_Description of the task_.
Every entry that follows should be repeated exactly; drop the images.

_Records supplied_.

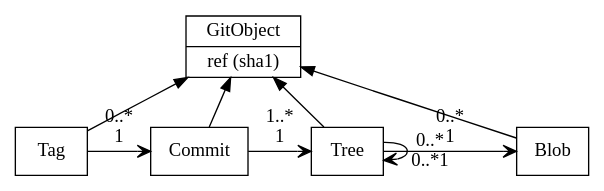
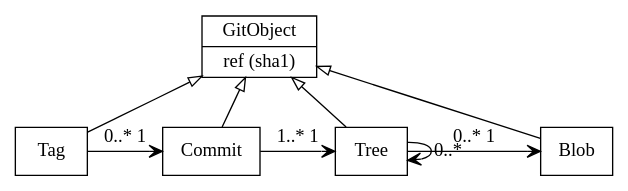
One commit to blackheaven/git-intro-if changed the diagram in diapositives/contenu/classes.dot. Above: the diagram before and after it, drawn with Graphviz. The commit also changed 1 other file, not shown here.

```diff
--- a/diapositives/contenu/classes.dot
+++ b/diapositives/contenu/classes.dot
@@ -1,24 +1,27 @@
 digraph "Classes utilisées par Git"
 {
     subgraph mother
     {
         O [shape=record, label = "{GitObject| ref (sha1)}"];
     }
     subgraph herited
     {
         rankdir=LR;
         rank="same";
         "Tree" [shape=box];
         "Tag" [shape=box];
         "Blob" [shape=box];
         "Commit" [shape=box];
     }
-    O -> "Tree" [arrowhead="onormal", dir=back];
-    O -> "Blob" [arrowhead="onormal", dir=back];
-    O -> "Commit" [arrowhead="onormal", dir=back];
-    O -> "Tag" [arrowhead="onormal", dir=back];
-    "Tree" -> "Tree" [arrowhead="vee", label=" 0..*\n0..*1"];
-    "Tree" -> "Blob" [arrowhead="vee", label=" 0..*\n1"];
-    "Commit" -> "Tree" [arrowhead="vee", label=" 1..*\n1"];
-    "Tag" -> "Commit" [arrowhead="vee", label=" 0..*\n1"];
+    edge [arrowtail="onormal", arrowhead="none", dir=back];
+    O -> "Tree";
+    O -> "Blob";
+    O -> "Commit";
+    O -> "Tag";
+
+    edge [arrowhead="vee", dir=forward];
+    "Tree" -> "Tree" [label="0..*"];
+    "Tree" -> "Blob" [label="0..* 1"];
+    "Commit" -> "Tree" [label="1..* 1"];
+    "Tag" -> "Commit" [label="0..* 1"];
 }
```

_Exercise solution_.
One commit to blackheaven/git-intro-if changed the diagram in diapositives/contenu/classes.dot. Above: the diagram before and after it, drawn with Graphviz. The commit also changed 1 other file, not shown here.

```diff
--- a/diapositives/contenu/classes.dot
+++ b/diapositives/contenu/classes.dot
@@ -1,24 +1,27 @@
 digraph "Classes utilisées par Git"
 {
     subgraph mother
     {
         O [shape=record, label = "{GitObject| ref (sha1)}"];
     }
     subgraph herited
     {
         rankdir=LR;
         rank="same";
         "Tree" [shape=box];
         "Tag" [shape=box];
         "Blob" [shape=box];
         "Commit" [shape=box];
     }
-    O -> "Tree" [arrowhead="onormal", dir=back];
-    O -> "Blob" [arrowhead="onormal", dir=back];
-    O -> "Commit" [arrowhead="onormal", dir=back];
-    O -> "Tag" [arrowhead="onormal", dir=back];
-    "Tree" -> "Tree" [arrowhead="vee", label=" 0..*\n0..*1"];
-    "Tree" -> "Blob" [arrowhead="vee", label=" 0..*\n1"];
-    "Commit" -> "Tree" [arrowhead="vee", label=" 1..*\n1"];
-    "Tag" -> "Commit" [arrowhead="vee", label=" 0..*\n1"];
+    edge [arrowtail="onormal", arrowhead="none", dir=back];
+    O -> "Tree";
+    O -> "Blob";
+    O -> "Commit";
+    O -> "Tag";
+
+    edge [arrowhead="vee", dir=forward];
+    "Tree" -> "Tree" [label="0..*"];
+    "Tree" -> "Blob" [label="0..* 1"];
+    "Commit" -> "Tree" [label="1..* 1"];
+    "Tag" -> "Commit" [label="0..* 1"];
 }
```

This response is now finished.